The State concedes that defendant was convicted of assault with a deadly weapon, and that the trial court erred and entered judgment on the greater offense of AWDWIK. It is, however, apparent that this error was merely a clerical one. The two offenses for which defendant was originally indicted regarding Officer Peters were AWDWIK (in Count IV) and assault with a firearm on a law enforcement officer (Count V). Both of those offenses are class E felonies. Assault with a deadly weapon is, however, punished as a class A1 misdemeanor. At sentencing, the trial court announced: " And then the last two, Count IV and Count V, the Court is going to consolidate these two, and the most serious of those two is the Count V, which is the Class E . . . ." Thus, because the trial court was aware that defendant's conviction under Count IV did not involve a class E felony, the court necessarily recognized that defendant had not been convicted of AWDWIK. Accordingly, any error on the judgment amounts to a clerical error. We, therefore, remand for correction of the judgment.
Defendant, however, citing State v. Dickens, 162 N.C.App. 632, 640, 592 S.E.2d 567, 573 (2004), also correctly notes that convictions for both assault with a deadly weapon and assault with a firearm on a law enforcement officer, when based upon the same conduct, violate double jeopardy. Defendant, however, failed to preserve this issue and, based on our review of the record, we cannot conclude that review is necessary to prevent manifest injustice since the trial court ordered that all of the sentences run concurrently.
No error in part; remanded in part.

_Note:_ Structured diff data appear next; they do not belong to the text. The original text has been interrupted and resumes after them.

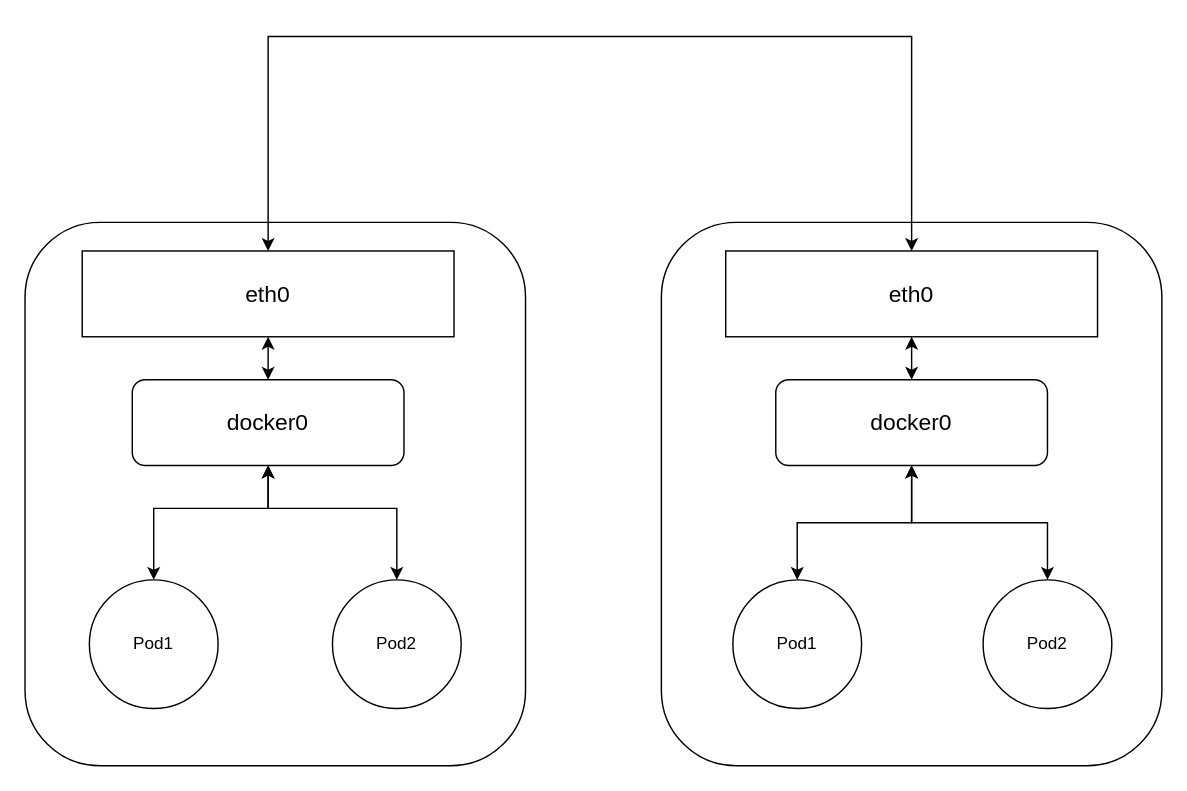
Above: 不同节点Pod之间通信.drawio in AYO-Al/draw (draw.io), before the change. Source tidied: cells renumbered, new cells numbered last; positions are measured from the earlier drawing's top-left corner, leaving out a move shared by most shapes. Both pictures are drawn from the tidied source at 143%, with x=0, y=0 at pixel (24, 36).
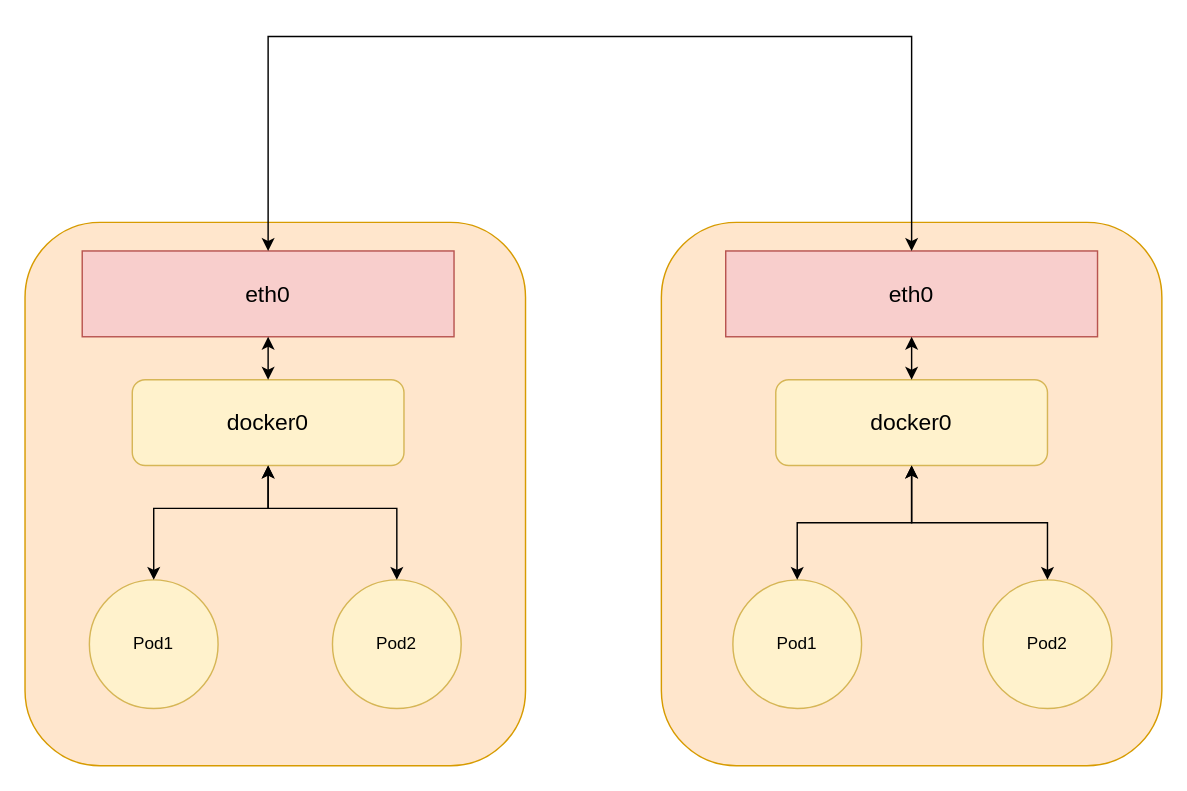
After the change.

Commit message:
更新不同节点Pod之间通信.drawio

The edit, as a diff of the source:
```diff
@@
-    <mxCell id="2" style="rounded=1;whiteSpace=wrap;html=1;" parent="1" vertex="1">
+    <mxCell id="2" style="rounded=1;whiteSpace=wrap;html=1;fillColor=#ffe6cc;strokeColor=#d79b00;" parent="1" vertex="1">
       <mxGeometry y="130" width="350" height="380" as="geometry" />
     </mxCell>
-    <mxCell id="3" value="docker0" style="rounded=1;whiteSpace=wrap;html=1;fontSize=16;" parent="1" vertex="1">
+    <mxCell id="3" value="docker0" style="rounded=1;whiteSpace=wrap;html=1;fontSize=16;fillColor=#fff2cc;strokeColor=#d6b656;" parent="1" vertex="1">
       <mxGeometry x="75" y="240" width="190" height="60" as="geometry" />
     </mxCell>
-    <mxCell id="4" value="Pod1" style="ellipse;whiteSpace=wrap;html=1;" parent="1" vertex="1">
+    <mxCell id="4" value="Pod1" style="ellipse;whiteSpace=wrap;html=1;fillColor=#fff2cc;strokeColor=#d6b656;" parent="1" vertex="1">
       <mxGeometry x="45" y="380" width="90" height="90" as="geometry" />
     </mxCell>
-    <mxCell id="5" value="Pod2" style="ellipse;whiteSpace=wrap;html=1;" parent="1" vertex="1">
+    <mxCell id="5" value="Pod2" style="ellipse;whiteSpace=wrap;html=1;fillColor=#fff2cc;strokeColor=#d6b656;" parent="1" vertex="1">
       <mxGeometry x="215" y="380" width="90" height="90" as="geometry" />
     </mxCell>
-    <mxCell id="6" value="eth0" style="rounded=0;whiteSpace=wrap;html=1;fontSize=16;" parent="1" vertex="1">
+    <mxCell id="6" value="eth0" style="rounded=0;whiteSpace=wrap;html=1;fontSize=16;fillColor=#f8cecc;strokeColor=#b85450;" parent="1" vertex="1">
       <mxGeometry x="40" y="150" width="260" height="60" as="geometry" />
     </mxCell>
-    <mxCell id="7" style="rounded=1;whiteSpace=wrap;html=1;" parent="1" vertex="1">
+    <mxCell id="7" style="rounded=1;whiteSpace=wrap;html=1;fillColor=#ffe6cc;strokeColor=#d79b00;" parent="1" vertex="1">
       <mxGeometry x="445" y="130" width="350" height="380" as="geometry" />
     </mxCell>
-    <mxCell id="8" value="docker0" style="rounded=1;whiteSpace=wrap;html=1;fontSize=16;" parent="1" vertex="1">
+    <mxCell id="8" value="docker0" style="rounded=1;whiteSpace=wrap;html=1;fontSize=16;fillColor=#fff2cc;strokeColor=#d6b656;" parent="1" vertex="1">
       <mxGeometry x="525" y="240" width="190" height="60" as="geometry" />
     </mxCell>
-    <mxCell id="9" value="Pod1" style="ellipse;whiteSpace=wrap;html=1;" parent="1" vertex="1">
+    <mxCell id="9" value="Pod1" style="ellipse;whiteSpace=wrap;html=1;fillColor=#fff2cc;strokeColor=#d6b656;" parent="1" vertex="1">
       <mxGeometry x="495" y="380" width="90" height="90" as="geometry" />
     </mxCell>
-    <mxCell id="10" value="Pod2" style="ellipse;whiteSpace=wrap;html=1;" parent="1" vertex="1">
+    <mxCell id="10" value="Pod2" style="ellipse;whiteSpace=wrap;html=1;fillColor=#fff2cc;strokeColor=#d6b656;" parent="1" vertex="1">
       <mxGeometry x="670" y="380" width="90" height="90" as="geometry" />
     </mxCell>
-    <mxCell id="11" value="eth0" style="rounded=0;whiteSpace=wrap;html=1;fontSize=16;" parent="1" vertex="1">
+    <mxCell id="11" value="eth0" style="rounded=0;whiteSpace=wrap;html=1;fontSize=16;fillColor=#f8cecc;strokeColor=#b85450;" parent="1" vertex="1">
       <mxGeometry x="490" y="150" width="260" height="60" as="geometry" />
     </mxCell>
```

STEELMAN, Judge concurs in the result per separate opinion.
ROBERT N. HUNTER, JR.,
Judge concurred in this opinion prior to 6 September 2014.
concurring in the result.
I concur in the result reached by the majority in this case, but write separately because it is inappropriate to invoke Rule 2 of the Rules of Appellate Procedure as to defendant's first argument. It cannot be a " manifest injustice" or the expediting of a " decision in the public interest" to consider an argument made by defendant under a statute that was inapplicable to the offenses for which defendant was tried. See N.C. R. App. P. 2; see also S.L. 2011-268 § 26, eff. Dec. 1, 2011.